### Exercise goal
Pictures aside, output each record exactly.
┄┄┄┄┄┄┄┄┄┄
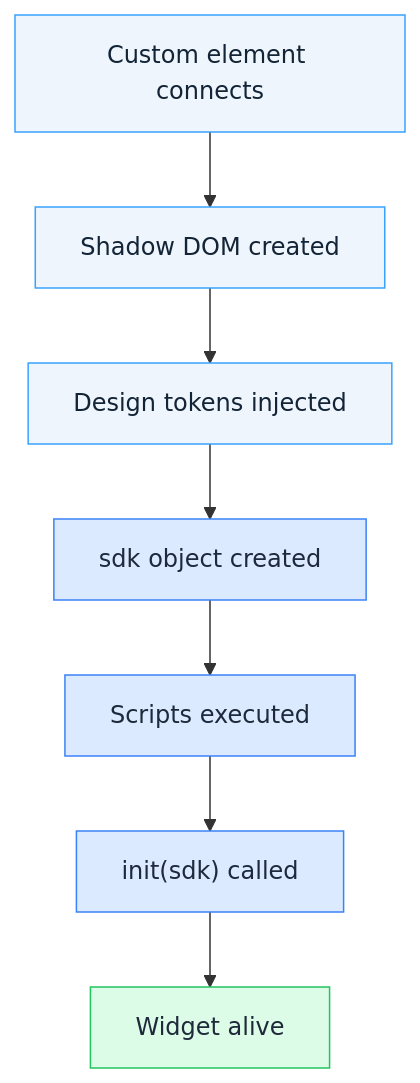
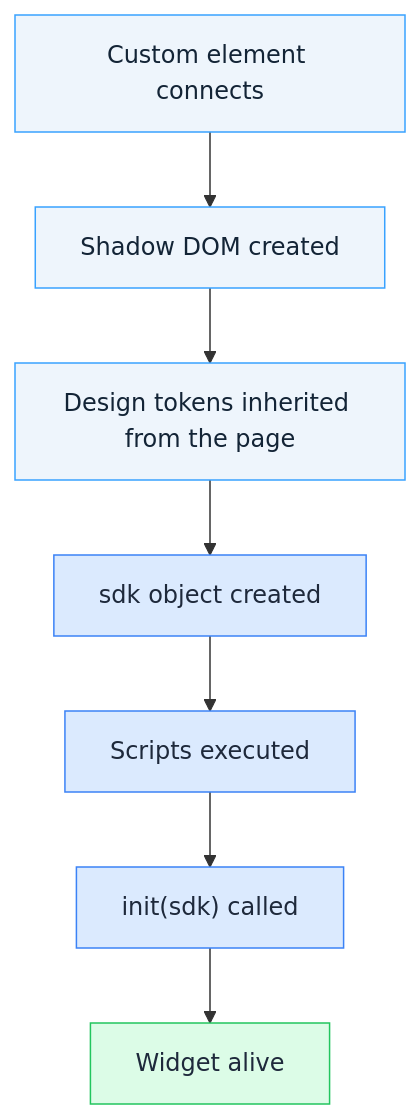
One commit to gs-lukaszwnek/docs changed the second of 3 diagrams in custom-widgets/v2/core-concepts.md. Above: the diagram before and after it, drawn with Mermaid. The commit also changed other lines of this file and 2089 other files, not shown here.

````diff
--- a/custom-widgets/v2/core-concepts.md
+++ b/custom-widgets/v2/core-concepts.md
@@ -122,17 +122,17 @@
 ```mermaid
 flowchart TD
     A["Custom element connects"] --> B["Shadow DOM created"]
-    B --> C["Design tokens injected"]
+    B --> C["Design tokens inherited from the page"]
     C --> D["sdk object created"]
     D --> E["Scripts executed"]
     E --> F["init(sdk) called"]
     F --> G["Widget alive"]
 
     style A fill:#eef5fc,stroke:#39a2ff,color:#132436
     style B fill:#eef5fc,stroke:#39a2ff,color:#132436
     style C fill:#eef5fc,stroke:#39a2ff,color:#132436
     style D fill:#dbeafe,stroke:#3b82f6,color:#1e293b
     style E fill:#dbeafe,stroke:#3b82f6,color:#1e293b
     style F fill:#dbeafe,stroke:#3b82f6,color:#1e293b
     style G fill:#dcfce7,stroke:#22c55e,color:#1e293b
 ```
````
┄┄┄┄┄┄┄┄┄┄
### Result
One commit to gs-lukaszwnek/docs changed the second of 3 diagrams in custom-widgets/v2/core-concepts.md. Above: the diagram before and after it, drawn with Mermaid. The commit also changed other lines of this file and 2089 other files, not shown here.

````diff
--- a/custom-widgets/v2/core-concepts.md
+++ b/custom-widgets/v2/core-concepts.md
@@ -122,17 +122,17 @@
 ```mermaid
 flowchart TD
     A["Custom element connects"] --> B["Shadow DOM created"]
-    B --> C["Design tokens injected"]
+    B --> C["Design tokens inherited from the page"]
     C --> D["sdk object created"]
     D --> E["Scripts executed"]
     E --> F["init(sdk) called"]
     F --> G["Widget alive"]
 
     style A fill:#eef5fc,stroke:#39a2ff,color:#132436
     style B fill:#eef5fc,stroke:#39a2ff,color:#132436
     style C fill:#eef5fc,stroke:#39a2ff,color:#132436
     style D fill:#dbeafe,stroke:#3b82f6,color:#1e293b
     style E fill:#dbeafe,stroke:#3b82f6,color:#1e293b
     style F fill:#dbeafe,stroke:#3b82f6,color:#1e293b
     style G fill:#dcfce7,stroke:#22c55e,color:#1e293b
 ```
````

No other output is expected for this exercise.